The tempestuous love affair between Henry VIII and Anne Boleyn scandalized Christendom and altered forever the religious landscape of England. Anne's ascent from private gentlewoman to queen was astonishing, but equally compelling was her shockingly swift downfall. Charged with high treason and imprisoned in the Tower of London in May 1536, Anne met her terrible end all the while protesting her innocence. There remains, however, much mystery surrounding the queen's arrest and the events leading up to it: Were charges against her fabricated because she stood in the way of Henry VIII making a third marriage and siring an heir, or was she the victim of a more complex plot fueled by court politics and deadly rivalry?
The Lady in the Tower examines in engrossing detail the motives and intrigues of those who helped to seal the queen's fate. Weir unravels the tragic tale of Anne's fall, from her miscarriage of the son who would have saved her to the horrors of her incarceration and that final, dramatic scene on the scaffold. What emerges is an extraordinary portrayal of a woman of great courage whose enemies were bent on utterly destroying her, and who was tested to the extreme by the terrible plight in which she found herself.
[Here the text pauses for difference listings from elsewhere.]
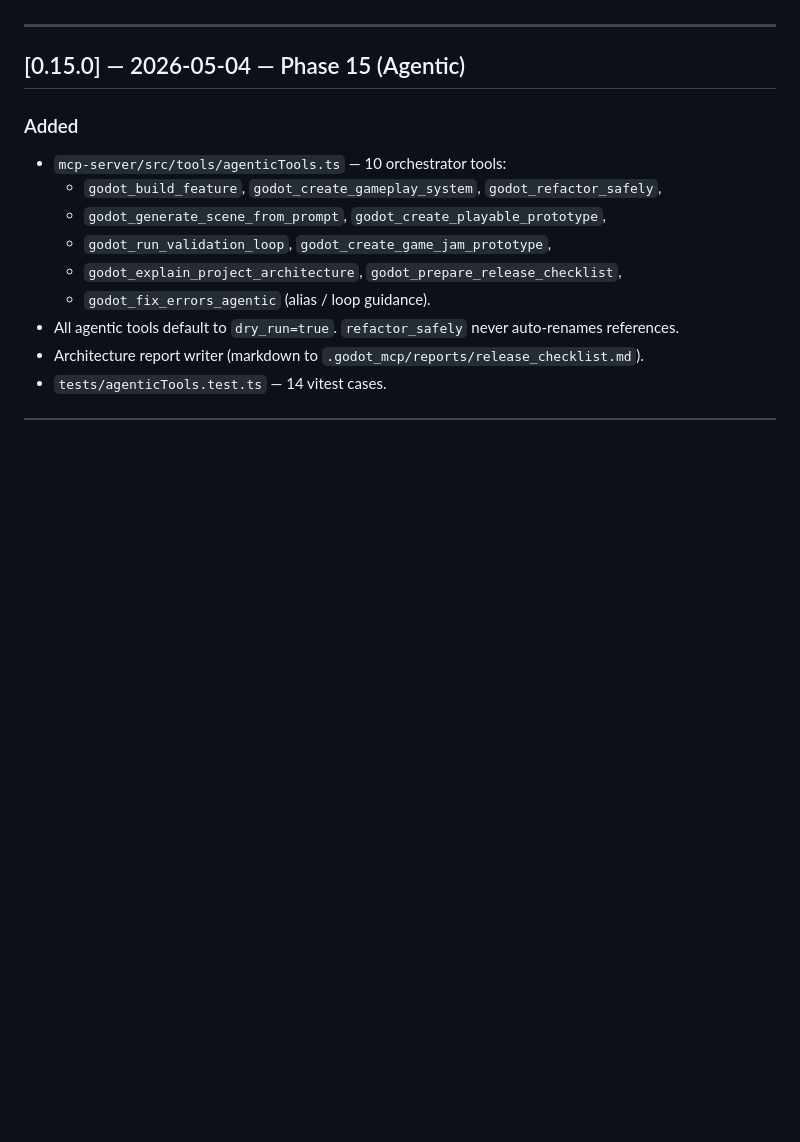
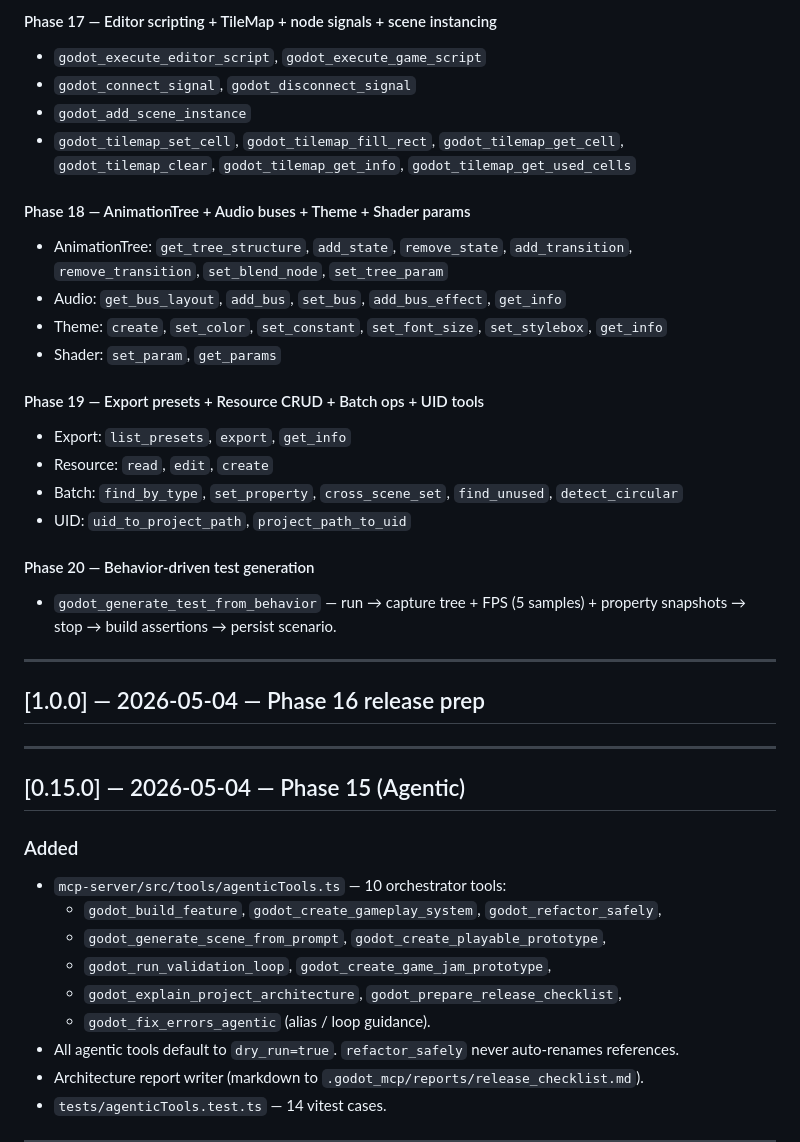
Before and after one commit to joaoviitorsx/godot-devpilot-mcp, a Markdown page: CHANGELOG.md, the part around one of its changes. Rendered like a GitHub page; blank space fills up the shorter version.

```diff
--- a/CHANGELOG.md
+++ b/CHANGELOG.md
@@ -18,3 +56,27 @@ All notable changes to this project follow [Keep a Changelog](https://keepachang
+#### Phase 17 — Editor scripting + TileMap + node signals + scene instancing
+- `godot_execute_editor_script`, `godot_execute_game_script`
+- `godot_connect_signal`, `godot_disconnect_signal`
+- `godot_add_scene_instance`
+- `godot_tilemap_set_cell`, `godot_tilemap_fill_rect`, `godot_tilemap_get_cell`, `godot_tilemap_clear`, `godot_tilemap_get_info`, `godot_tilemap_get_used_cells`
+
+#### Phase 18 — AnimationTree + Audio buses + Theme + Shader params
+- AnimationTree: `get_tree_structure`, `add_state`, `remove_state`, `add_transition`, `remove_transition`, `set_blend_node`, `set_tree_param`
+- Audio: `get_bus_layout`, `add_bus`, `set_bus`, `add_bus_effect`, `get_info`
+- Theme: `create`, `set_color`, `set_constant`, `set_font_size`, `set_stylebox`, `get_info`
+- Shader: `set_param`, `get_params`
+
+#### Phase 19 — Export presets + Resource CRUD + Batch ops + UID tools
+- Export: `list_presets`, `export`, `get_info`
+- Resource: `read`, `edit`, `create`
+- Batch: `find_by_type`, `set_property`, `cross_scene_set`, `find_unused`, `detect_circular`
+- UID: `uid_to_project_path`, `project_path_to_uid`
+
+#### Phase 20 — Behavior-driven test generation
+- `godot_generate_test_from_behavior` — run → capture tree + FPS (5 samples) + property snapshots → stop → build assertions → persist scenario.
+
+---
+
+## [1.0.0] — 2026-05-04 — Phase 16 release prep
 
 ---
 
```
Also changed, not shown: other parts of CHANGELOG.md (+46 -8 lines).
Richly researched and utterly captivating, The Lady in the Tower presents the full array of evidence of Anne Boleyn's guilt—or innocence. Only in Alison Weir's capable hands can readers learn the truth about the fate of one of the most influential and important women in English history.
When her older sister, Lady Jane Grey, the Nine Days’ Queen, is executed in 1554 for unlawfully accepting the English crown, Lady Katherine Grey’s world falls apart. Barely recovered from this tragic loss she risks all for love, only to incur the wrath of her formidable cousin Queen Elizabeth I, who sees Katherine as a rival for her insecure throne.
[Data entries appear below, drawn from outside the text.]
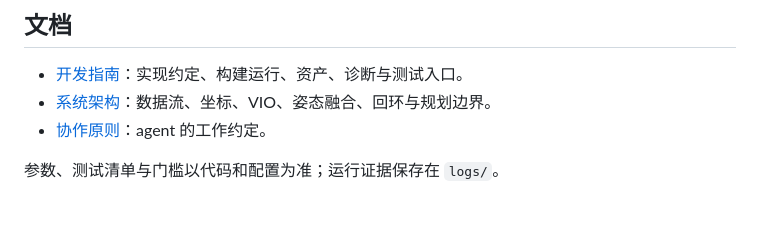
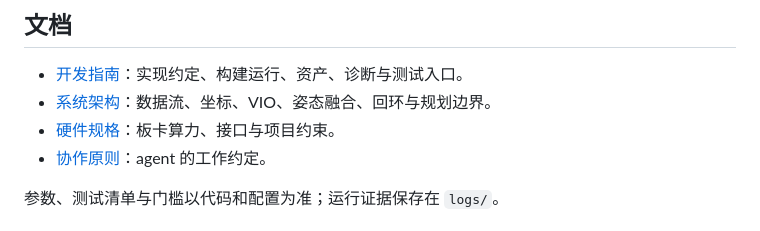
Before and after one commit to 3SE-Competitive-Robotics-Team/firefly, a Markdown page: README.md, the part around the change. Rendered like a GitHub page.

Commit message:
docs(hw): 增加 Zero 3W 硬件规格
记录 SoC 算力、接口、板端实测值与对项目的约束，README 文档入口补链接。

```diff
--- a/README.md
+++ b/README.md
@@ -12,6 +12,7 @@
 
 - [开发指南](docs/development.md)：实现约定、构建运行、资产、诊断与测试入口。
 - [系统架构](docs/architecture.md)：数据流、坐标、VIO、姿态融合、回环与规划边界。
+- [硬件规格](docs/hw/spec.md)：板卡算力、接口与项目约束。
 - [协作原则](AGENTS.md)：agent 的工作约定。
 
 参数、测试清单与门槛以代码和配置为准；运行证据保存在 `logs/`。
```
Also changed, not shown: docs/hw/spec.md (added, +47 -0 lines).
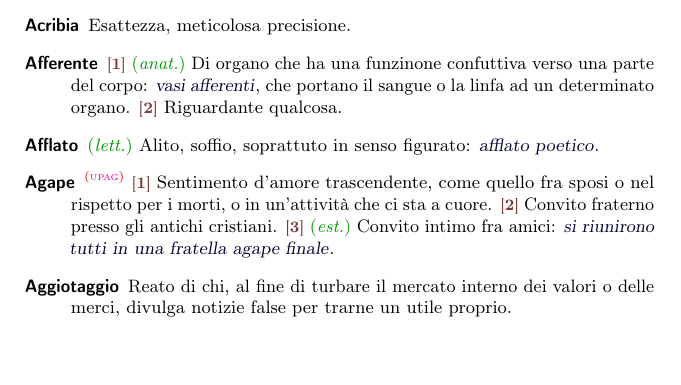
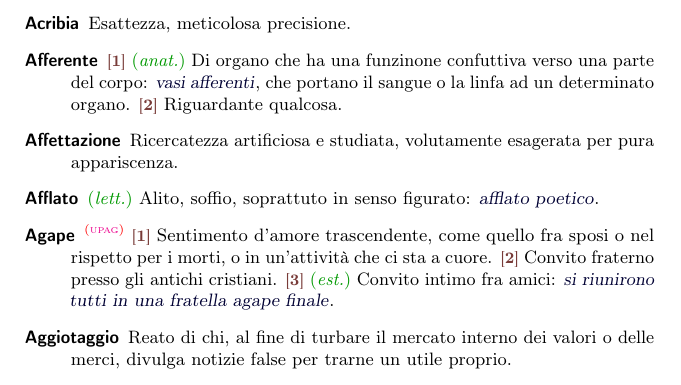
Before and after one commit to pdigiglio/dizionario, a LaTeX document (main.tex, which reads listeParole/A.tex): part of page 1 of 14, cut so that both start at the same text, the shorter picture padded with empty space. Compiled offline with pdfLaTeX.

Commit message:
add 'affettazione'

```diff
--- a/listeParole/A.tex
+++ b/listeParole/A.tex
@@ -77,3 +77,8 @@
     name        = {Aggiotaggio},% 2016-07-27
     description = {Reato di chi, al fine di turbare il mercato interno dei valori o delle merci, divulga notizie false per trarne un utile proprio}%
 }
+
+\newglossaryentry{affettazione}{% 12
+    name        = {Affettazione},% 2016-09-29
+    description = {Ricercatezza artificiosa e studiata, volutamente esagerata per pura appariscenza}%
+}
```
Interlaced with Katherine’s story is that of her distant kinswoman Kate Plantagenet, the bastard daughter of Richard III, the last Plantagenet king. In 1483, Kate travels to London for Richard’s coronation, and her world changes forever.
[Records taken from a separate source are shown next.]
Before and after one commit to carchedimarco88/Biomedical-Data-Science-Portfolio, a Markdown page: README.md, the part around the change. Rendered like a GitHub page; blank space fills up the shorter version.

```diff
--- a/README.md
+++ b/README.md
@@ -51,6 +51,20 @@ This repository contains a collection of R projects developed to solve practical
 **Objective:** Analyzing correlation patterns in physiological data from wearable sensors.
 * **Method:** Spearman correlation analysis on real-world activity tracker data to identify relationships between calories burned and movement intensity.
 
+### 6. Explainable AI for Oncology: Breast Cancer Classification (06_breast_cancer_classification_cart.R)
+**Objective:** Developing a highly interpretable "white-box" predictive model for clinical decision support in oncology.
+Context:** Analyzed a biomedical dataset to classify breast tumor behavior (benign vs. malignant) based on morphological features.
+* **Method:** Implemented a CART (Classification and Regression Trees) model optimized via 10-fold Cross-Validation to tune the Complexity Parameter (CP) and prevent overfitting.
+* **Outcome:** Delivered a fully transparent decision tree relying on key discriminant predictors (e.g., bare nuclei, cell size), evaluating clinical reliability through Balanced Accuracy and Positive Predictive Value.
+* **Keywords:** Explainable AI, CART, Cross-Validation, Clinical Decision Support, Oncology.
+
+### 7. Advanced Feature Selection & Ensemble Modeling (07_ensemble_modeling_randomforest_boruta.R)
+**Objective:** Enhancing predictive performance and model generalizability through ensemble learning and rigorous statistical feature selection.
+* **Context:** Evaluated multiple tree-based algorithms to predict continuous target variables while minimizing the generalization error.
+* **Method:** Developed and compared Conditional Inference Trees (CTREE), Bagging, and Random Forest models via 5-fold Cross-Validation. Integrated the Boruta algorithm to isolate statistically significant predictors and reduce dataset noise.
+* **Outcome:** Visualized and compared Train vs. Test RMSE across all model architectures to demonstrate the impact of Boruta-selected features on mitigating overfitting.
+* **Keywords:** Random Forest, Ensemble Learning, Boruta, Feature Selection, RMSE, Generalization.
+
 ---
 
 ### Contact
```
Kate loves her father, but before long she hears terrible rumors about him that threaten all she holds dear. Like Katherine Grey, she falls in love with a man who is forbidden to her. Then Kate embarks on what will become a perilous quest, covertly seeking the truth about what befell her cousins the Princes in the Tower, who may have been victims of Richard III’s lust for power. But time is not on Kate’s side, or on Katherine’s.
Katherine finds herself a prisoner in the Tower of London, the sinister fortress that overshadowed the lives of so many royal figures, including the boy princes. Will Elizabeth demand the full penalty for treason? And what secrets will Katherine find hidden within the Tower walls?
Alison Weir’s new novel is a page-turning story set within a framework of fascinating historical authenticity. In this rich and layered tapestry, Katherine and Kate discover that possessing royal blood can prove to be a dangerous inheritance.
Look for special features inside and an excerpt from Alison Weir's Captive Queen. Join the Random House Reader’s Circle for author chats and more.
Praise for A Dangerous Inheritance
“Highly compelling [with] plenty to keep readers enthralled.”—Historical Novel Review
“A page turner . . . too juicy to put down . . . Alison Weir’s strong suit as a fiction writer is making her novels living history.”—The Courier-Journal
“With its evident in-depth research and creative twists, this tale of two women trying to make sense of the power of the English crown . . . is nothing short of riveting.”—Library Journal (starred review)
“No one alive knows as much about the Tudors as Weir. . . . Any reader of Hilary Mantel’s excellent Tudor evocations will want to explore this book as well.”—Kirkus Reviews
“Stunning . . . A richly layered cake of love, sex, danger, death, and mystery.”—Sunday Express (UK)